Those frisky Palm Beach County flamingos may have racy backgrounds.
No one knows why the flamingos returned, McKemy says. “Many scientists believe they are wild, yet others believe they are escapees from the Hialeah racetrack in Miami.”
- Check out Sarah Knouse’s melting flamingos and other works, which were included in New Art: 2015 South Florida Cultural Consortium Visual and Media Artists Fellowship Exhibition recently on display at the University Galleries at Florida Atlantic University in Boca Raton, at SarahKnouse.com.
- Jacek Gancarz’s pink flamingo photo series was exhibited at Whitespace: The Mordes Collection in West Palm Beach as “The Last Pink Flamingo” and can be seen by searching the wilds of Facebook for “The Last Pink Flamingo Project.”
- The South Florida Water Management District has contracted with the Audubon Society of the Everglades to conduct birding tours into Stormwater Treatment Area 2, a restricted area. ASE offers monthly guided carpool birding tours into the area from October through April, with more tours in March and April, the mostly likely time to see the American flamingos. ASE cannot guarantee that flamingos will be seen. For more information: AudubonEverglades.org.

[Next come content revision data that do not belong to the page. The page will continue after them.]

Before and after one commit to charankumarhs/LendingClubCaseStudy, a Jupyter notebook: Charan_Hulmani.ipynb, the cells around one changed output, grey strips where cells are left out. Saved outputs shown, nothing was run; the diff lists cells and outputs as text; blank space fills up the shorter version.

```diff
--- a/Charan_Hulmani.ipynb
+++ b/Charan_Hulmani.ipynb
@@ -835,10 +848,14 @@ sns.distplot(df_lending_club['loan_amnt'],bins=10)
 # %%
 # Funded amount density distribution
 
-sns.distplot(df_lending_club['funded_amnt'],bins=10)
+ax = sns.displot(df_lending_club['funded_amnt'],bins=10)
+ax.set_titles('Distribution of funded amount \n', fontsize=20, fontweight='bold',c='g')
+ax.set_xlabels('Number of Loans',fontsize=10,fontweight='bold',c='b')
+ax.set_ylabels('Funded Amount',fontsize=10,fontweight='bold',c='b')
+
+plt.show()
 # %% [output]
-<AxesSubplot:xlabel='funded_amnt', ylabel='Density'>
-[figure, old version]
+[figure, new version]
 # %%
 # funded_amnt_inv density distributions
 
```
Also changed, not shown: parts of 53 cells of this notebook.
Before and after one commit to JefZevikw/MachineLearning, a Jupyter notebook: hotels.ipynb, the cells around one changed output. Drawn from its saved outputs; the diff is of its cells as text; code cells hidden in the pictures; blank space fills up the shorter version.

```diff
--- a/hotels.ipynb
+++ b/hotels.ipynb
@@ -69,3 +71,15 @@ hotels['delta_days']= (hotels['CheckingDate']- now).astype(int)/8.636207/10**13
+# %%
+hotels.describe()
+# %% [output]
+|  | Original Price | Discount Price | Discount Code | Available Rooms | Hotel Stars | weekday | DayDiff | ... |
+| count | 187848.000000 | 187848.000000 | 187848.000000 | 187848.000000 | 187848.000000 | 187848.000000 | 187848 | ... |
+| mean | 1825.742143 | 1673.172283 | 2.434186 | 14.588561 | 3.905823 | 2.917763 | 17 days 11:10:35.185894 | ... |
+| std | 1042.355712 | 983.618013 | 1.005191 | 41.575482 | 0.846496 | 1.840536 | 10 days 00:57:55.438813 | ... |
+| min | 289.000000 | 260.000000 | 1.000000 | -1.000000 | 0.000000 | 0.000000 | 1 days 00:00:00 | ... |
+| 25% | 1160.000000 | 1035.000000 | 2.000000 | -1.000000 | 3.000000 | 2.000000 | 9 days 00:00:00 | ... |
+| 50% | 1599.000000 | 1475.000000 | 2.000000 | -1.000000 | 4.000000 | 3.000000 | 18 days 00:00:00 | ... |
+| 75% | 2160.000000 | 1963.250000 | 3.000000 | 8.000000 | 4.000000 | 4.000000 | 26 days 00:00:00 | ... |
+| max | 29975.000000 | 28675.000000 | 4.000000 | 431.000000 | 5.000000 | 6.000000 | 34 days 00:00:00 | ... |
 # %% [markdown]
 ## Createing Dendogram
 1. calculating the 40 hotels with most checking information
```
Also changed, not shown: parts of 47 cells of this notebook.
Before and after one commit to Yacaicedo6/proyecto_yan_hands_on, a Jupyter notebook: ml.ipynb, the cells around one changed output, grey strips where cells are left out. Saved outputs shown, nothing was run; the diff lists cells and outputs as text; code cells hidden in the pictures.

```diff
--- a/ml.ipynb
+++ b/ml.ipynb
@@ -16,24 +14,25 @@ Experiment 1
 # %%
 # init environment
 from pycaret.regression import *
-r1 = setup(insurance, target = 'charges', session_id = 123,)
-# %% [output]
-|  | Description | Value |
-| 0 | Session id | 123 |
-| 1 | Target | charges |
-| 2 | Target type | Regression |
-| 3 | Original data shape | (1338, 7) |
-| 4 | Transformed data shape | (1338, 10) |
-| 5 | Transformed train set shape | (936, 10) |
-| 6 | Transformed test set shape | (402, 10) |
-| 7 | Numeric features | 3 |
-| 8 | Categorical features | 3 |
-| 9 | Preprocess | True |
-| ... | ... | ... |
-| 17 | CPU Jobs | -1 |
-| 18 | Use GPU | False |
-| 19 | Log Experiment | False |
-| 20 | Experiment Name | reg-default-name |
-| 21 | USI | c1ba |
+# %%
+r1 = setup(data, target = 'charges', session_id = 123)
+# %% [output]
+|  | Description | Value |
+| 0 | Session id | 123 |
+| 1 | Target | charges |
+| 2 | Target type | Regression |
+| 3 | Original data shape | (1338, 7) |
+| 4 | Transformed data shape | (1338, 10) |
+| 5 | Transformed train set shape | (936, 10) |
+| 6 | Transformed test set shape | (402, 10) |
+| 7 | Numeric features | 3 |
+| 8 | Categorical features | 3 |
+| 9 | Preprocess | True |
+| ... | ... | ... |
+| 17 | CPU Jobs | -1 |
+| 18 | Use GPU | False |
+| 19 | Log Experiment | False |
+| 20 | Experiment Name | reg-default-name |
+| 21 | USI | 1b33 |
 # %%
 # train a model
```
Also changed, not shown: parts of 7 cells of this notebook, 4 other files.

- See the flamingos at the Palm Beach Zoo & Conservation Society in West Palm Beach strut their stuff 363 days out of the year (364 in every leap year). During the Flamingo Keeper Talks, offered daily at 10 a.m., those who keep the birds in the pink share fascinating facts about their feathered friends and feed them. For more information: PalmBeachZoo.org.